[Saved data entries]
******************************
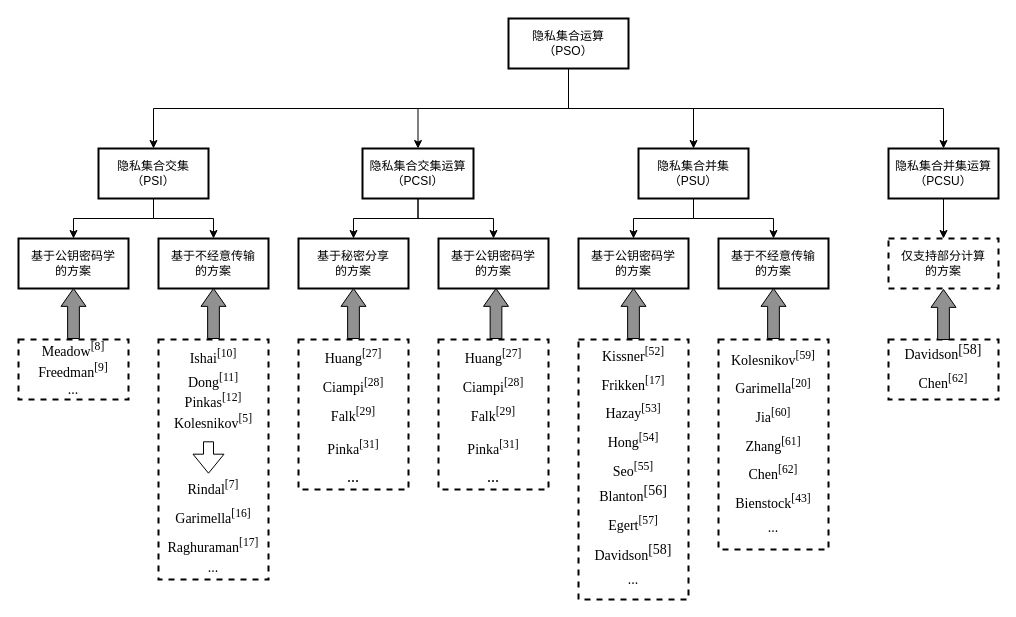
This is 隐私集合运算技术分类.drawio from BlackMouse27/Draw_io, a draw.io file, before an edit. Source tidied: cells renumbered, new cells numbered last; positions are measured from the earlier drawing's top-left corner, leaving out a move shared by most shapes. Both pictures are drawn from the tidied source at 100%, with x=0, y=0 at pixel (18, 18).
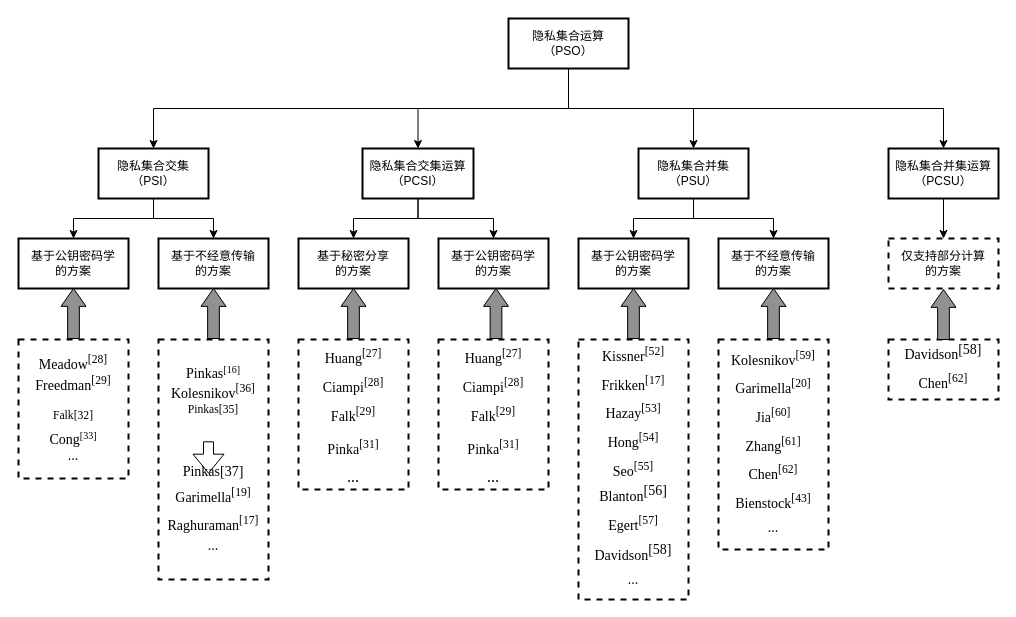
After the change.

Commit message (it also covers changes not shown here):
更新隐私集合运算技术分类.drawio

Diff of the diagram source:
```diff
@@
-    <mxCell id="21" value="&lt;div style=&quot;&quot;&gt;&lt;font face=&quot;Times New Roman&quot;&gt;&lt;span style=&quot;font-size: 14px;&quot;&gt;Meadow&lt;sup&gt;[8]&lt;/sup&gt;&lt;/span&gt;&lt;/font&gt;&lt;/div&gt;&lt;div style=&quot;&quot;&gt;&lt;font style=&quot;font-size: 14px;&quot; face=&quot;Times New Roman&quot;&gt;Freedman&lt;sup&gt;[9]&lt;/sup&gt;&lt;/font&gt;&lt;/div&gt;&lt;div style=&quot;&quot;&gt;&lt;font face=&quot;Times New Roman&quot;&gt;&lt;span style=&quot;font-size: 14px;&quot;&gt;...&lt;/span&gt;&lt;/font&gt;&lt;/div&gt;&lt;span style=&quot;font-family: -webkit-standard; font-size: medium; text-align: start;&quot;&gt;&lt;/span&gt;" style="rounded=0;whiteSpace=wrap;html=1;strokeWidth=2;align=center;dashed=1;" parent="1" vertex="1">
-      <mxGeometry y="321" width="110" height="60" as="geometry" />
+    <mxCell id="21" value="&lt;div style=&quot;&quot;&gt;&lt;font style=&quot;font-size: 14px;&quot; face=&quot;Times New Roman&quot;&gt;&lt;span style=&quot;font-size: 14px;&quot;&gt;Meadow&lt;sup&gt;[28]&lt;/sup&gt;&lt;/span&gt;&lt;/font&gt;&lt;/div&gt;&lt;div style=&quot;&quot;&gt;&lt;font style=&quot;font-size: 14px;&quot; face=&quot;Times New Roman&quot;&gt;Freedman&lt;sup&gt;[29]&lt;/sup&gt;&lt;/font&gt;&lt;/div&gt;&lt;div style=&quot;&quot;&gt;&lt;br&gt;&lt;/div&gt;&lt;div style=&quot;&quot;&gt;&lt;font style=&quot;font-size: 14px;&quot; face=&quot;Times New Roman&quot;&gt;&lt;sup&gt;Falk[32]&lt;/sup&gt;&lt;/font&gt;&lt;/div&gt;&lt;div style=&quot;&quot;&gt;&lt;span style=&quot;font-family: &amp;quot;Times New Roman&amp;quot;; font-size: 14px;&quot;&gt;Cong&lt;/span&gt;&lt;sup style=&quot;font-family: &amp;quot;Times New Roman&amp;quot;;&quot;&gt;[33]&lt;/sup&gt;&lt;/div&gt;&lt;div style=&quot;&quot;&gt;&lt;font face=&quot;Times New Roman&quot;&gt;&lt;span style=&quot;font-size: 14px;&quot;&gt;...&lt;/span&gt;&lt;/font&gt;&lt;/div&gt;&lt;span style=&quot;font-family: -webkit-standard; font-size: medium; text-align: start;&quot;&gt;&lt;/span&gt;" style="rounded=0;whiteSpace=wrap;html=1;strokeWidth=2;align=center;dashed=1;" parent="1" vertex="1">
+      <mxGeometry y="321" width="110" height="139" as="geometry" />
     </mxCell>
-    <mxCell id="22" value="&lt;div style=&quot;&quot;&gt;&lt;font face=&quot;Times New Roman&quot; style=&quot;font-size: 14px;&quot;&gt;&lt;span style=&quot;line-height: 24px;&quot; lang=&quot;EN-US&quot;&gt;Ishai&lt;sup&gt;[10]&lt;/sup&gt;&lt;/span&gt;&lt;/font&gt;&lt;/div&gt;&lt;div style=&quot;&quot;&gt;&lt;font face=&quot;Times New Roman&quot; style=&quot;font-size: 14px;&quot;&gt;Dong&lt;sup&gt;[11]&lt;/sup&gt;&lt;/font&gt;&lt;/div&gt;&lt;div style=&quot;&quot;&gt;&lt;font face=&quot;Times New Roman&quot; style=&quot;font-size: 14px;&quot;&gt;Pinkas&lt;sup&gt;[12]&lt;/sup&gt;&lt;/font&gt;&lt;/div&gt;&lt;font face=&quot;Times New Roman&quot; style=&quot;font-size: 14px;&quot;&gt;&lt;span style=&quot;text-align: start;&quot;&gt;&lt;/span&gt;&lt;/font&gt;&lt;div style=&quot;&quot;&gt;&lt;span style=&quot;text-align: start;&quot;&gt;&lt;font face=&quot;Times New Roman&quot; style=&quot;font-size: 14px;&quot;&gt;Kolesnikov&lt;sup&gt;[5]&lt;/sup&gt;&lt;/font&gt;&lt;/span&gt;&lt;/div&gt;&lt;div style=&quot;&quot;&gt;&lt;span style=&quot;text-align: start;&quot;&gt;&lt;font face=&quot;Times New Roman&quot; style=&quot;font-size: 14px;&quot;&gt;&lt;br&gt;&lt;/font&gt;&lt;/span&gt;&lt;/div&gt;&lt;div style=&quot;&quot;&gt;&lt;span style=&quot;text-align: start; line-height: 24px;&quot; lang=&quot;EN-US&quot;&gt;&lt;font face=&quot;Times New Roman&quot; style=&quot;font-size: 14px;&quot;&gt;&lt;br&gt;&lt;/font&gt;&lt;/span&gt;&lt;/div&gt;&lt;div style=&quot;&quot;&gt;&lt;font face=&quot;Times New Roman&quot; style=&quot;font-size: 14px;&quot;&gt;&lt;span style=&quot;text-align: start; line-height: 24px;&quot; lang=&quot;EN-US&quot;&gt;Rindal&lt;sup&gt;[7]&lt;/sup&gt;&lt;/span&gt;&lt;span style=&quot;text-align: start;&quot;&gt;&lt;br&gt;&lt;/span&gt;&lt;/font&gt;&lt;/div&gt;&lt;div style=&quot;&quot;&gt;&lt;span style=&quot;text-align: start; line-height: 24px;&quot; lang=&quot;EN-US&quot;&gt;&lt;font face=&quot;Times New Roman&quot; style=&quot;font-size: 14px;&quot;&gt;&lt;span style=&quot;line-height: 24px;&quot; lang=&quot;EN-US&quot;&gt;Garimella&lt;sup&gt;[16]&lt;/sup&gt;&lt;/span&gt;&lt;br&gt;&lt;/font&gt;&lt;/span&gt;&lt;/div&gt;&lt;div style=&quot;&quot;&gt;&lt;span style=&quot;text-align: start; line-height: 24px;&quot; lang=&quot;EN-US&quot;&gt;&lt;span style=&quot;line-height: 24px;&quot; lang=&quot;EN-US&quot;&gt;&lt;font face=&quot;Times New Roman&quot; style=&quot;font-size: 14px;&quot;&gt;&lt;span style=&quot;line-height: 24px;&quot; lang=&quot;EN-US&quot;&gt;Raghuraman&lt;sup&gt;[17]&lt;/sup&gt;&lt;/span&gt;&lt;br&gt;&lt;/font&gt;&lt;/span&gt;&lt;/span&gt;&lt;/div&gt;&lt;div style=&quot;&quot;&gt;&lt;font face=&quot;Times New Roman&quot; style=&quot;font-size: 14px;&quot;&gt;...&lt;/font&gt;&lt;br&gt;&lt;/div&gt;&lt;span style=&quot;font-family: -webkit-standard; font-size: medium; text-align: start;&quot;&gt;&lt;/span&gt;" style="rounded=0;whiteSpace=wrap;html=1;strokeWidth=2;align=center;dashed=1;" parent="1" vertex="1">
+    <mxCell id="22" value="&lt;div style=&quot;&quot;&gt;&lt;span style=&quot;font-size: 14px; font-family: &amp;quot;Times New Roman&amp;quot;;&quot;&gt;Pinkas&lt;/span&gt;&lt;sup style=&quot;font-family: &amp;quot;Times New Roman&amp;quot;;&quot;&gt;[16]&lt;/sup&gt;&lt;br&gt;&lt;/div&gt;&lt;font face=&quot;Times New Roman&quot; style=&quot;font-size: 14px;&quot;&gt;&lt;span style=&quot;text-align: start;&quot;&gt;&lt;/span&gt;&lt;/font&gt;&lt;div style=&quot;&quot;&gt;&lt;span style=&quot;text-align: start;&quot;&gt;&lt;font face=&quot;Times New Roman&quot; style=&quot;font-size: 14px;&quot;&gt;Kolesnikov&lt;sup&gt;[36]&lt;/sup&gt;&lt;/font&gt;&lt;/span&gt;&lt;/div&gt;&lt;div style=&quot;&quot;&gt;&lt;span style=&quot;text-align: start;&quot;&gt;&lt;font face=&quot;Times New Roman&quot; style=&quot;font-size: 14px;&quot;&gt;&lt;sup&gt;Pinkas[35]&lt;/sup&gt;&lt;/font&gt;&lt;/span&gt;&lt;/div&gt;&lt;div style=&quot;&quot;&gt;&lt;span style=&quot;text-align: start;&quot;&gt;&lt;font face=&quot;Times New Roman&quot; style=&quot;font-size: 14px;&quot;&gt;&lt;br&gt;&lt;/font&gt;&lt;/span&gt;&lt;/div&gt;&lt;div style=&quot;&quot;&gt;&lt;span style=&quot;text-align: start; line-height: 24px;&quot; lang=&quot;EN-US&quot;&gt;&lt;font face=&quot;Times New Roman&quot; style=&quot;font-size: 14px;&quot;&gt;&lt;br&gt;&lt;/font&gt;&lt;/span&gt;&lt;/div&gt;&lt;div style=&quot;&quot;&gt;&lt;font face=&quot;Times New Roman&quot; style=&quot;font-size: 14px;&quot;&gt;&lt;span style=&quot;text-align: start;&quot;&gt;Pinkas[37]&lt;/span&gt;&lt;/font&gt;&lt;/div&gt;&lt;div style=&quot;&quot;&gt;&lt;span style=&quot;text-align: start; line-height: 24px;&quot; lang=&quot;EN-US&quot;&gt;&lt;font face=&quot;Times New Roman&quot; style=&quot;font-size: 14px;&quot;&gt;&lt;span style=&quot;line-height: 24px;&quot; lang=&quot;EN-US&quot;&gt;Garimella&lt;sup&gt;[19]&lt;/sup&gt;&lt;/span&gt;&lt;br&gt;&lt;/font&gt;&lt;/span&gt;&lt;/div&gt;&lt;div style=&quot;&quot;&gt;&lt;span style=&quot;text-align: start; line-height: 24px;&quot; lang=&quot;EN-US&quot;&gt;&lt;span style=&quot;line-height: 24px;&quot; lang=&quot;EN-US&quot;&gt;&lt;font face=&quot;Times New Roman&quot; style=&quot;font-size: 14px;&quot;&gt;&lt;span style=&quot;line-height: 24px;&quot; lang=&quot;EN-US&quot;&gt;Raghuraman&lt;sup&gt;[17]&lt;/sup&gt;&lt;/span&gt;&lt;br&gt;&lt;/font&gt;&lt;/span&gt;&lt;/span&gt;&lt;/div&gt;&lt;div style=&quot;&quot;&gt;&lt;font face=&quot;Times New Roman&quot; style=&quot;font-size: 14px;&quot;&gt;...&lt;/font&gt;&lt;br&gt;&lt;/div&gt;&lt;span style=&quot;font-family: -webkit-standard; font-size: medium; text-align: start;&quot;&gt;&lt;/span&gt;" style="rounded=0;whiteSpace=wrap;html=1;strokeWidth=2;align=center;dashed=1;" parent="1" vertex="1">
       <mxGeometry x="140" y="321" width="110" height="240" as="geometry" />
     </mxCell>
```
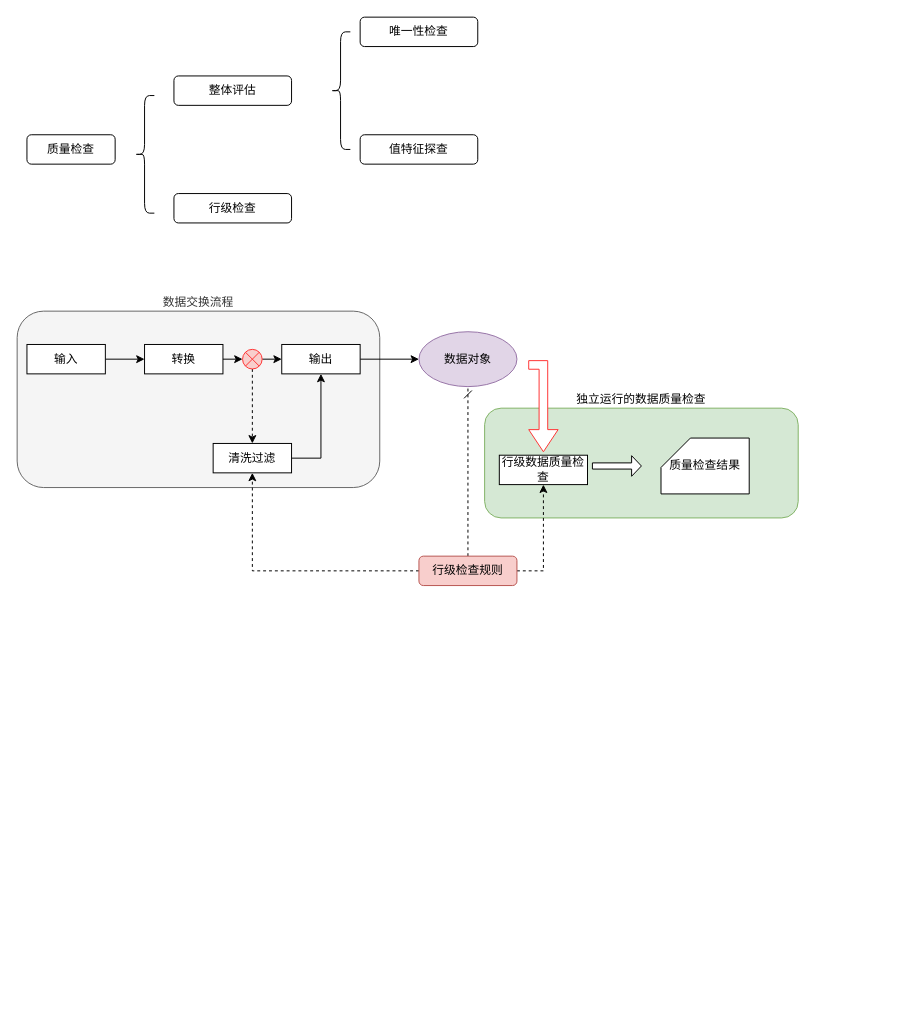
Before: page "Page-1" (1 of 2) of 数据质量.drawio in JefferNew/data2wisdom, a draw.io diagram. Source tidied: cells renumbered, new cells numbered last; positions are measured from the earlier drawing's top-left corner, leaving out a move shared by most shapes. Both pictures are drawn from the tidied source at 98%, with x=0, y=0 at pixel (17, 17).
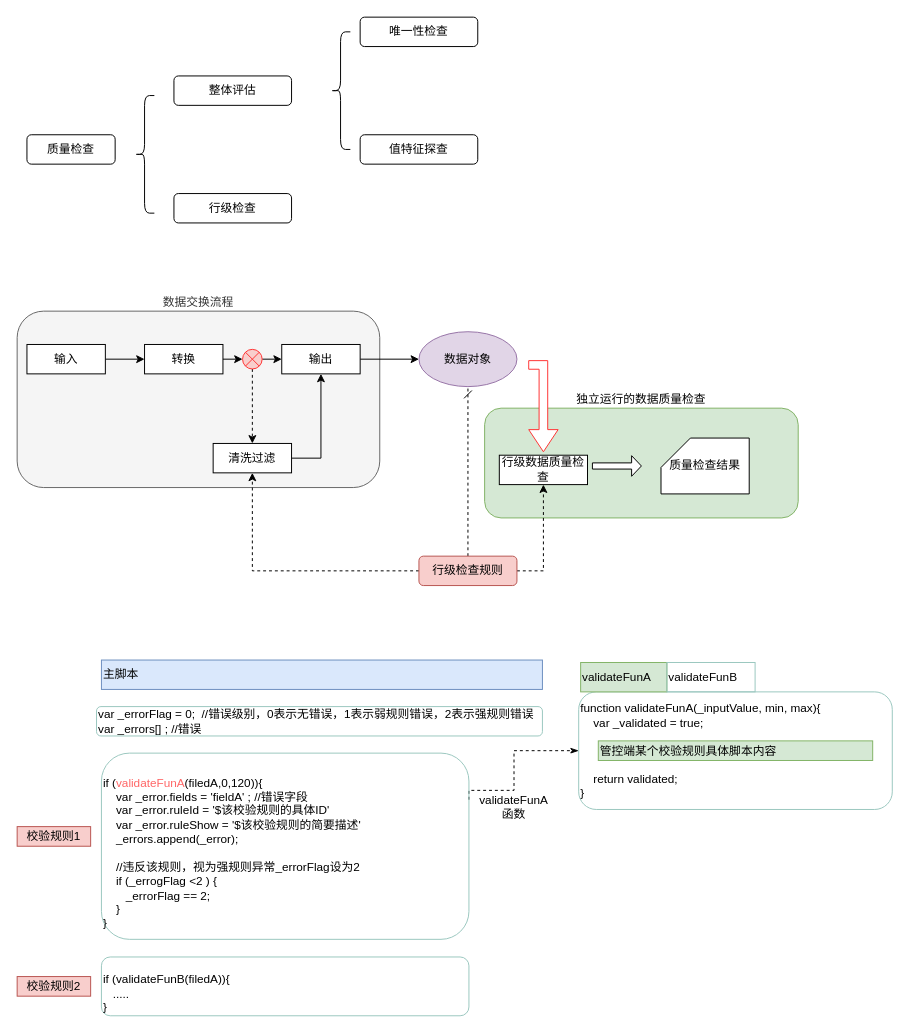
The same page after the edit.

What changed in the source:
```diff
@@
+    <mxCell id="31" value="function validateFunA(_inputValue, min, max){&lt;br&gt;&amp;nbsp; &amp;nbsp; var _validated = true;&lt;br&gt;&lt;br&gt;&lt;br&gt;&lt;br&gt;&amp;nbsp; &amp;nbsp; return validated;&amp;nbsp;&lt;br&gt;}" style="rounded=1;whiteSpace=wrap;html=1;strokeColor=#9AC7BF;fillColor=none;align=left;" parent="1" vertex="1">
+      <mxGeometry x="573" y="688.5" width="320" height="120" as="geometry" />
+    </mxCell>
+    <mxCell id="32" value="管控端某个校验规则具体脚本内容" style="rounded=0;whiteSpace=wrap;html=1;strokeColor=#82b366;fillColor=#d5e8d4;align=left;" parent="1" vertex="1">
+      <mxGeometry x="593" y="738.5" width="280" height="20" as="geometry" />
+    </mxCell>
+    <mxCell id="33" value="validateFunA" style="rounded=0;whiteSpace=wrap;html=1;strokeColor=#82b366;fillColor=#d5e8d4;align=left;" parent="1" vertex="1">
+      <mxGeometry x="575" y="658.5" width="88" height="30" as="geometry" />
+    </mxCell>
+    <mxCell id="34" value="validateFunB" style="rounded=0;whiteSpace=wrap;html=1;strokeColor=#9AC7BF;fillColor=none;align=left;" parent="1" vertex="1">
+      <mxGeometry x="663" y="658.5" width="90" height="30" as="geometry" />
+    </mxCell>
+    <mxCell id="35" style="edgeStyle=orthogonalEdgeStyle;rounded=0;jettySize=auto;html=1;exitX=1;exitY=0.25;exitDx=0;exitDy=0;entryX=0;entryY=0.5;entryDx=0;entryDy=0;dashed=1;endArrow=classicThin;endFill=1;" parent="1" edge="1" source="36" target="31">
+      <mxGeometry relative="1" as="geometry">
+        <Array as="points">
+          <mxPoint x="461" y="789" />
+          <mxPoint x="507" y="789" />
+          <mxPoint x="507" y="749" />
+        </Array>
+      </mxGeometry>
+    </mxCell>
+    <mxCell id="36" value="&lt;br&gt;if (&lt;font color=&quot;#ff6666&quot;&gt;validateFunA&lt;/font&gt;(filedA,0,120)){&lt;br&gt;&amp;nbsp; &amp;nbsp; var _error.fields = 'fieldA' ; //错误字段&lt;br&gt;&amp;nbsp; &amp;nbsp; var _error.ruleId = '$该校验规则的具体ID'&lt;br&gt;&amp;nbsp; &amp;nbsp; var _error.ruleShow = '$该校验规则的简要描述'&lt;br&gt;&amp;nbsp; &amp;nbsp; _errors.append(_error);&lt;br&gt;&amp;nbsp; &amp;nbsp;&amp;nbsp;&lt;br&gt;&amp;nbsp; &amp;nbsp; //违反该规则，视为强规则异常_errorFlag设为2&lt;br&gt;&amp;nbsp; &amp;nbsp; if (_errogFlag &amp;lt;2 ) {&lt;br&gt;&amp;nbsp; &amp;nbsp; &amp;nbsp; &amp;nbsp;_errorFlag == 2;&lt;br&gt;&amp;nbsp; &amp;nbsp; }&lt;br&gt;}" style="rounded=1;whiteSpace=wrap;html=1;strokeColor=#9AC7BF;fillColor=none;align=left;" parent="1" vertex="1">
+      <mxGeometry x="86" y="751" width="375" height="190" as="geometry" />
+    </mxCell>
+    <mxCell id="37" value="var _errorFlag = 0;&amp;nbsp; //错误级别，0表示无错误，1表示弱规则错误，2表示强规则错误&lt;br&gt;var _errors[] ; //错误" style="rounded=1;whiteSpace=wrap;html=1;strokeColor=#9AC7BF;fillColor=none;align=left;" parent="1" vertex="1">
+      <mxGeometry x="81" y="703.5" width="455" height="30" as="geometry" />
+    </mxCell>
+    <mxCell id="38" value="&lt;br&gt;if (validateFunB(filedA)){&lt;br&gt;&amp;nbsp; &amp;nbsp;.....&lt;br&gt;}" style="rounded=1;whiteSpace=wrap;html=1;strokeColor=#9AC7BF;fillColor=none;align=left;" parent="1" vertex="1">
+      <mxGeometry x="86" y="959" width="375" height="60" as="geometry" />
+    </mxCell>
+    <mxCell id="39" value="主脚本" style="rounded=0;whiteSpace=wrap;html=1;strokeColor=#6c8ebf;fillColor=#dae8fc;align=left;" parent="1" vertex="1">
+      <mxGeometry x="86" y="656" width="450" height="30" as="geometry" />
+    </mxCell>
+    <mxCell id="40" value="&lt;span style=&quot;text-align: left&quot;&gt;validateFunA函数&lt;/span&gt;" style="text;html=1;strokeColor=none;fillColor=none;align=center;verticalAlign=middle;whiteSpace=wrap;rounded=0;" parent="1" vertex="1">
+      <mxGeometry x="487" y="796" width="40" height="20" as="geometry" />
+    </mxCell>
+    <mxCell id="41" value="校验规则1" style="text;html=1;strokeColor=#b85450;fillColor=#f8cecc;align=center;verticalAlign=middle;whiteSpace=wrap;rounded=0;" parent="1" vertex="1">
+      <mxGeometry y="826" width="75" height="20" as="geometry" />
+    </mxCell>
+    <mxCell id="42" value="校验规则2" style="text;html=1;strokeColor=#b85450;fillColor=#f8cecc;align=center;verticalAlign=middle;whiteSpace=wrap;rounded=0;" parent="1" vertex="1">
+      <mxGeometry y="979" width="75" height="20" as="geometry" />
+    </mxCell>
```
******************************
| THE TASK |
Gather each line in these records that contains the string "move".

| OUTPUT OF THE TASK |
This is 隐私集合运算技术分类.drawio from BlackMouse27/Draw_io, a draw.io file, before an edit. Source tidied: cells renumbered, new cells numbered last; positions are measured from the earlier drawing's top-left corner, leaving out a move shared by most shapes. Both pictures are drawn from the tidied source at 100%, with x=0, y=0 at pixel (18, 18).
Before: page "Page-1" (1 of 2) of 数据质量.drawio in JefferNew/data2wisdom, a draw.io diagram. Source tidied: cells renumbered, new cells numbered last; positions are measured from the earlier drawing's top-left corner, leaving out a move shared by most shapes. Both pictures are drawn from the tidied source at 98%, with x=0, y=0 at pixel (17, 17).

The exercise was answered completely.